Essential Sports Nutrition

5/16/19

How to avoid GI issues on race day

Photo by Deuce Bradshaw.

Unwanted in training and competition, GI issues frequently impair performance and recovery. The three main causes of GI symptoms include physiological (reduced blood flow to the gut), mechanical (bouncing/jumping) or nutritional (diet/sport nutrition). For example, during exercise, blood flow to the digestive system is impaired so the stomach may reject ingested food or fluids, sending them out of the body - either up or down.

Common upper and lower GI issues include:


UPPER GI ISSUES
LOWER GI ISSUES
Nausea
Intestinal cramping
Vomiting
Side stitch
Stomach pain/cramps
Gas
Bloating
Loose stools/diarrhea
Belching
Intestinal bleeding
Heartburn/reflux
Urgency to defecate

Severity differs depending on the athlete and sport.

For example, the high-impact nature of running may jostle the gastric system, contributing to lower GI issues.

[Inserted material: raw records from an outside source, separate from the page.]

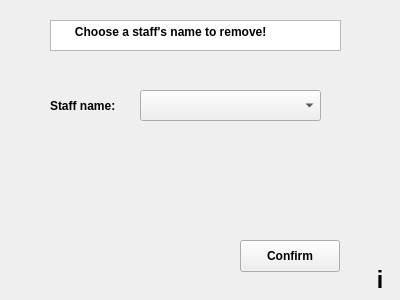
TNT57/FootballClubManagementSystem, file removestaff.ui: the form before one commit.
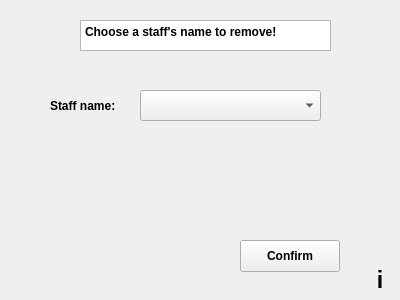
The form after the commit.

The edit to the form file:
```diff
--- a/removestaff.ui
+++ b/removestaff.ui
@@ -16,9 +16,9 @@
   <widget class="QPlainTextEdit" name="plainTextEdit">
    <property name="geometry">
     <rect>
-     <x>50</x>
+     <x>80</x>
      <y>20</y>
-     <width>291</width>
+     <width>251</width>
      <height>31</height>
     </rect>
    </property>
@@ -31,7 +31,7 @@
     <bool>true</bool>
    </property>
    <property name="plainText">
-    <string>      Choose a staff's name to remove!</string>
+    <string>Choose a staff's name to remove!</string>
    </property>
   </widget>
   <widget class="QLabel" name="label">
```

In cycling, posture on the bike may increase pressure on the abdomen causing upper GI issues. Among swimmers, swallowing air from short and rapid breathing may cause belching.

Additionally, using a straw-based hydration system or gulping fluids (especially carbonated drinks) may cause aerophagia – which is a condition of excessive air swallowing, contributing to GI issues.

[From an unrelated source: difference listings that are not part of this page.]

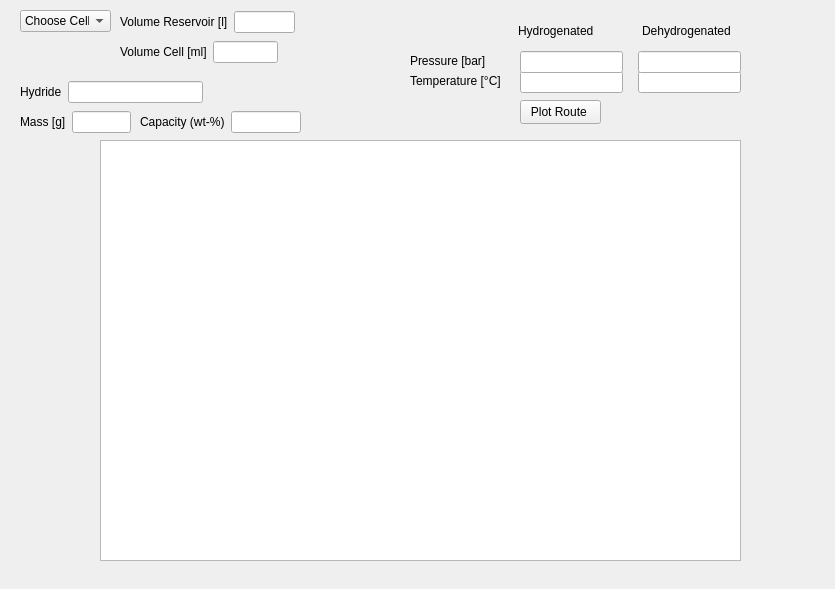
The window that src/GUI/planner_gui/ui/planner_ui.ui (Kiki-Schreibt/t_p_etc_recorder_v2) describes before a commit, drawn with Qt 5.
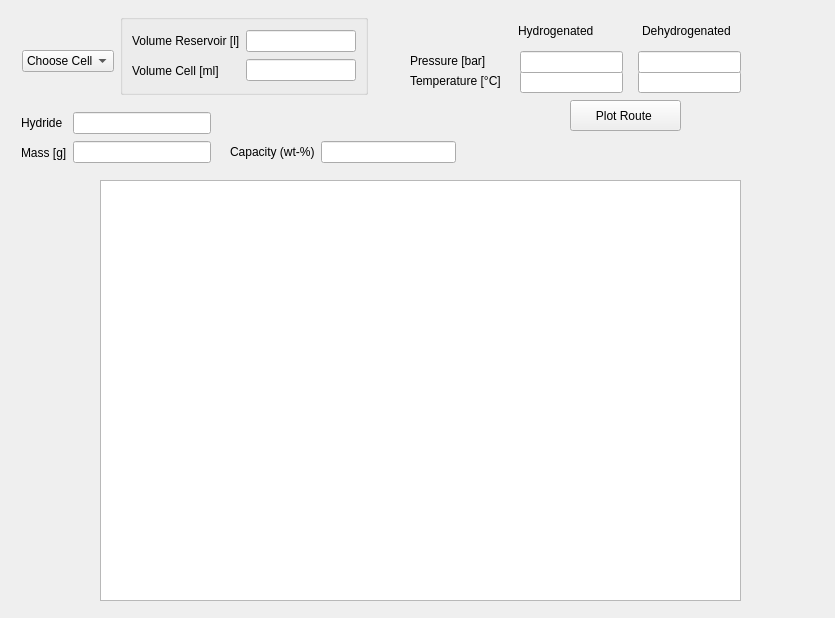
The same window after the commit.

Diff of the .ui file:
```diff
--- a/src/GUI/planner_gui/ui/planner_ui.ui
+++ b/src/GUI/planner_gui/ui/planner_ui.ui
@@ -7,7 +7,7 @@
     <x>0</x>
     <y>0</y>
     <width>835</width>
-    <height>589</height>
+    <height>618</height>
    </rect>
   </property>
   <property name="windowTitle">
@@ -17,7 +17,7 @@
    <property name="geometry">
     <rect>
      <x>100</x>
-     <y>140</y>
+     <y>180</y>
      <width>641</width>
      <height>421</height>
     </rect>
@@ -97,149 +97,20 @@
     </item>
    </layout>
   </widget>
-  <widget class="QWidget" name="layoutWidget_3">
-   <property name="geometry">
-    <rect>
-     <x>20</x>
-     <y>110</y>
-     <width>111</width>
-     <height>24</height>
-    </rect>
-   </property>
-   <layout class="QHBoxLayout" name="horizontalLayout_8">
-    <item>
-     <widget class="QLabel" name="label_7">
-      <property name="text">
-       <string>Mass [g]</string>
-      </property>
-     </widget>
-    </item>
-    <item>
-     <widget class="QLineEdit" name="mass_edit_field">
-      <property name="toolTip">
-       <string>&lt;html&gt;&lt;head/&gt;&lt;body&gt;&lt;p&gt;&lt;br/&gt;&lt;/p&gt;&lt;/body&gt;&lt;/html&gt;</string>
-      </property>
-     </widget>
-    </item>
-   </layout>
-  </widget>
   <widget class="QPushButton" name="plot_route_button">
    <property name="geometry">
     <rect>
-     <x>520</x>
+     <x>570</x>
      <y>100</y>
-     <width>81</width>
-     <height>24</height>
+     <width>111</width>
+     <height>31</height>
     </rect>
    </property>
    <property name="text">
     <string>Plot Route </string>
    </property>
   </widget>
-  <widget class="QWidget" name="layoutWidget_4">
-   <property name="geometry">
-    <rect>
-     <x>120</x>
-     <y>40</y>
-     <width>158</width>
-     <height>24</height>
-    </rect>
-   </property>
-   <layout class="QHBoxLayout" name="horizontalLayout_9">
-    <item>
-     <widget class="QLabel" name="label_8">
-      <property name="text">
-       <string>Volume Cell [ml]</string>
-      </property>
-     </widget>
-    </item>
-    <item>
-     <widget class="QLineEdit" name="v_cell_edit_field">
-      <property name="toolTip">
-       <string>&lt;html&gt;&lt;head/&gt;&lt;body&gt;&lt;p&gt;&lt;br/&gt;&lt;/p&gt;&lt;/body&gt;&lt;/html&gt;</string>
-      </property>
-     </widget>
-    </item>
-   </layout>
-  </widget>
-  <widget class="QWidget" name="layoutWidget_5">
-   <property name="geometry">
-    <rect>
-     <x>120</x>
-     <y>10</y>
-     <width>175</width>
-     <height>24</height>
-    </rect>
-   </property>
-   <layout class="QHBoxLayout" name="horizontalLayout_10">
-    <item>
-     <widget class="QLabel" name="label_9">
-      <property name="text">
-       <string>Volume Reservoir [l]</string>
-      </property>
-     </widget>
-    </item>
-    <item>
-     <widget class="QLineEdit" name="v_res_edit_field">
-      <property name="toolTip">
-       <string>&lt;html&gt;&lt;head/&gt;&lt;body&gt;&lt;p&gt;&lt;br/&gt;&lt;/p&gt;&lt;/body&gt;&lt;/html&gt;</string>
-      </property>
-     </widget>
-    </item>
-   </layout>
-  </widget>
-  <widget class="QComboBox" name="cell_combo_box">
-   <property name="geometry">
-    <rect>
-     <x>20</x>
-     <y>10</y>
-     <width>91</width>
-     <height>22</height>
-    </rect>
-   </property>
-   <item>
-    <property name="text">
-     <string>Choose Cell</string>
-    </property>
-   </item>
-   <item>
-    <property name="text">
-     <string>2nd Gen Cell</string>
-    </property>
-   </item>
-   <item>
-    <property name="text">
-     <string>3rd Gen Cell</string>
-    </property>
-   </item>
-  </widget>
-  <widget class="QWidget" name="">
-   <property name="geometry">
-    <rect>
-     <x>20</x>
-     <y>80</y>
-     <width>183</width>
-     <height>24</height>
-    </rect>
-   </property>
-   <layout class="QHBoxLayout" name="horizontalLayout">
-    <item>
-     <widget class="QLabel" name="label">
-      <property name="text">
-       <string>Hydride</string>
-      </property>
-     </widget>
-    </item>
-    <item>
-     <widget class="QLineEdit" name="material_edit_field">
-      <property name="toolTip">
-       <string>&lt;html&gt;&lt;head/&gt;&lt;body&gt;&lt;p&gt;&lt;br/&gt;&lt;/p&gt;&lt;/body&gt;&lt;/html&gt;</string>
-      </property>
-     </widget>
-    </item>
-   </layout>
-  </widget>
-  <widget class="QWidget" name="">
+  <widget class="QWidget" name="layoutWidget">
    <property name="geometry">
     <rect>
      <x>410</x>
@@ -291,7 +162,7 @@
     </item>
    </layout>
   </widget>
-  <widget class="QWidget" name="">
+  <widget class="QWidget" name="layoutWidget">
    <property name="geometry">
     <rect>
      <x>520</x>
@@ -330,7 +201,7 @@
     </item>
    </layout>
   </widget>
-  <widget class="QWidget" name="">
+  <widget class="QWidget" name="layoutWidget">
    <property name="geometry">
     <rect>
      <x>410</x>
@@ -365,13 +236,13 @@
   <widget class="QWidget" name="">
    <property name="geometry">
     <rect>
-     <x>140</x>
-     <y>110</y>
-     <width>161</width>
+     <x>230</x>
+     <y>140</y>
+     <width>226</width>
      <height>24</height>
     </rect>
    </property>
-   <layout class="QHBoxLayout" name="horizontalLayout_11">
+   <layout class="QHBoxLayout" name="horizontalLayout_8">
     <item>
      <widget class="QLabel" name="label_10">
       <property name="text">
@@ -391,6 +262,137 @@
     </item>
    </layout>
   </widget>
+  <widget class="QWidget" name="">
+   <property name="geometry">
+    <rect>
+     <x>21</x>
+     <y>111</y>
+     <width>190</width>
+     <height>54</height>
+    </rect>
+   </property>
+   <layout class="QHBoxLayout" name="horizontalLayout_4">
+    <item>
+     <layout class="QVBoxLayout" name="verticalLayout_3">
+      <item>
+       <widget class="QLabel" name="label">
+        <property name="text">
+         <string>Hydride</string>
+        </property>
+       </widget>
+      </item>
+      <item>
+       <widget class="QLabel" name="label_7">
+        <property name="text">
+         <string>Mass [g]</string>
+        </property>
+       </widget>
+      </item>
+     </layout>
+    </item>
+    <item>
+     <layout class="QVBoxLayout" name="verticalLayout_4">
+      <item>
+       <widget class="QLineEdit" name="material_edit_field">
+        <property name="toolTip">
+         <string>&lt;html&gt;&lt;head/&gt;&lt;body&gt;&lt;p&gt;&lt;br/&gt;&lt;/p&gt;&lt;/body&gt;&lt;/html&gt;</string>
+        </property>
+       </widget>
+      </item>
+      <item>
+       <widget class="QLineEdit" name="mass_edit_field">
+        <property name="toolTip">
+         <string>&lt;html&gt;&lt;head/&gt;&lt;body&gt;&lt;p&gt;&lt;br/&gt;&lt;/p&gt;&lt;/body&gt;&lt;/html&gt;</string>
+        </property>
+       </widget>
+      </item>
+     </layout>
+    </item>
+   </layout>
+  </widget>
+  <widget class="QFrame" name="">
+   <property name="geometry">
+    <rect>
+     <x>20</x>
+     <y>10</y>
+     <width>350</width>
+     <height>91</height>
+    </rect>
+   </property>
+   <widget class="QComboBox" name="cell_combo_box">
+    <property name="geometry">
+     <rect>
+      <x>2</x>
+      <y>40</y>
+      <width>92</width>
+      <height>22</height>
+     </rect>
+    </property>
+    <item>
+     <property name="text">
+      <string>Choose Cell</string>
+     </property>
+    </item>
+    <item>
+     <property name="text">
+      <string>2nd Gen Cell</string>
+     </property>
+    </item>
+    <item>
+     <property name="text">
+      <string>3rd Gen Cell</string>
+     </property>
+    </item>
+   </widget>
+   <widget class="QGroupBox" name="">
+    <property name="geometry">
+     <rect>
+      <x>100</x>
+      <y>4</y>
+      <width>248</width>
+      <height>81</height>
+     </rect>
+    </property>
+    <layout class="QHBoxLayout" name="horizontalLayout">
+     <item>
+      <layout class="QVBoxLayout" name="verticalLayout">
+       <item>
+        <widget class="QLabel" name="label_9">
+         <property name="text">
+          <string>Volume Reservoir [l]</string>
+         </property>
+        </widget>
+       </item>
+       <item>
+        <widget class="QLabel" name="label_8">
+         <property name="text">
+          <string>Volume Cell [ml]</string>
+         </property>
+        </widget>
+       </item>
+      </layout>
+     </item>
+     <item>
+      <layout class="QVBoxLayout" name="verticalLayout_2">
+       <item>
+        <widget class="QLineEdit" name="v_res_edit_field">
+         <property name="toolTip">
+          <string>&lt;html&gt;&lt;head/&gt;&lt;body&gt;&lt;p&gt;&lt;br/&gt;&lt;/p&gt;&lt;/body&gt;&lt;/html&gt;</string>
+         </property>
+        </widget>
+       </item>
+       <item>
+        <widget class="QLineEdit" name="v_cell_edit_field">
+         <property name="toolTip">
+          <string>&lt;html&gt;&lt;head/&gt;&lt;body&gt;&lt;p&gt;&lt;br/&gt;&lt;/p&gt;&lt;/body&gt;&lt;/html&gt;</string>
+         </property>
+        </widget>
+       </item>
+      </layout>
+     </item>
+    </layout>
+   </widget>
+  </widget>
  </widget>
  <resources/>
  <connections/>
```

To reduce the risk of GI issues during exercise, follow these practical guidelines:

  • ·     If you get gassy with dairy and fructose, consider a lactose or dairy-free alternative and avoid grapes, apples, asparagus, melon and juices when gut flow may be compromised (ex. high-intensity training, competition day).
  •       Reduce/avoid high-fiber food such as cruciferous veggies and high-fiber cereals/grains and replace with potatoes and plain breads in the 4-24 hours before intense or long duration activity.
  •       Avoid high-fructose foods such as soda, candy and juice, as well as carbonated drinks around workouts/competition.
  •       Stay well-hydrated before, during and after exercise. Dehydration can exacerbate GI symptoms. Drink frequently in smaller amounts on a schedule throughout your race instead of big gulps randomly occurring when you feel overly thirsty to reduce the risk of a sloshy stomach.
  •       Allow 4-6 weeks to train your gut to improve intestinal absorption with ingested foods and fluids. Don't wait until race week to try out your race day nutrition plan. Consider the formulation of your sport nutrition products to ensure optimal digestion and absorption. In other words, don't concentrate your products.
  •      Trial and error to figure out what works/doesn’t work before and during training/competition. Keep your pre race and race day fueling and hydration plan simple so it's easy to execute under pressure/nerves/stress.
  •       NSAIDs and aspirin are associated with an increased risk of GI complications, mucosal bleeding and ulcers. Avoid as much as possible, and avoid before and on competition day.
  •      Stay calm and relaxed. Stress can exacerbate GI issues.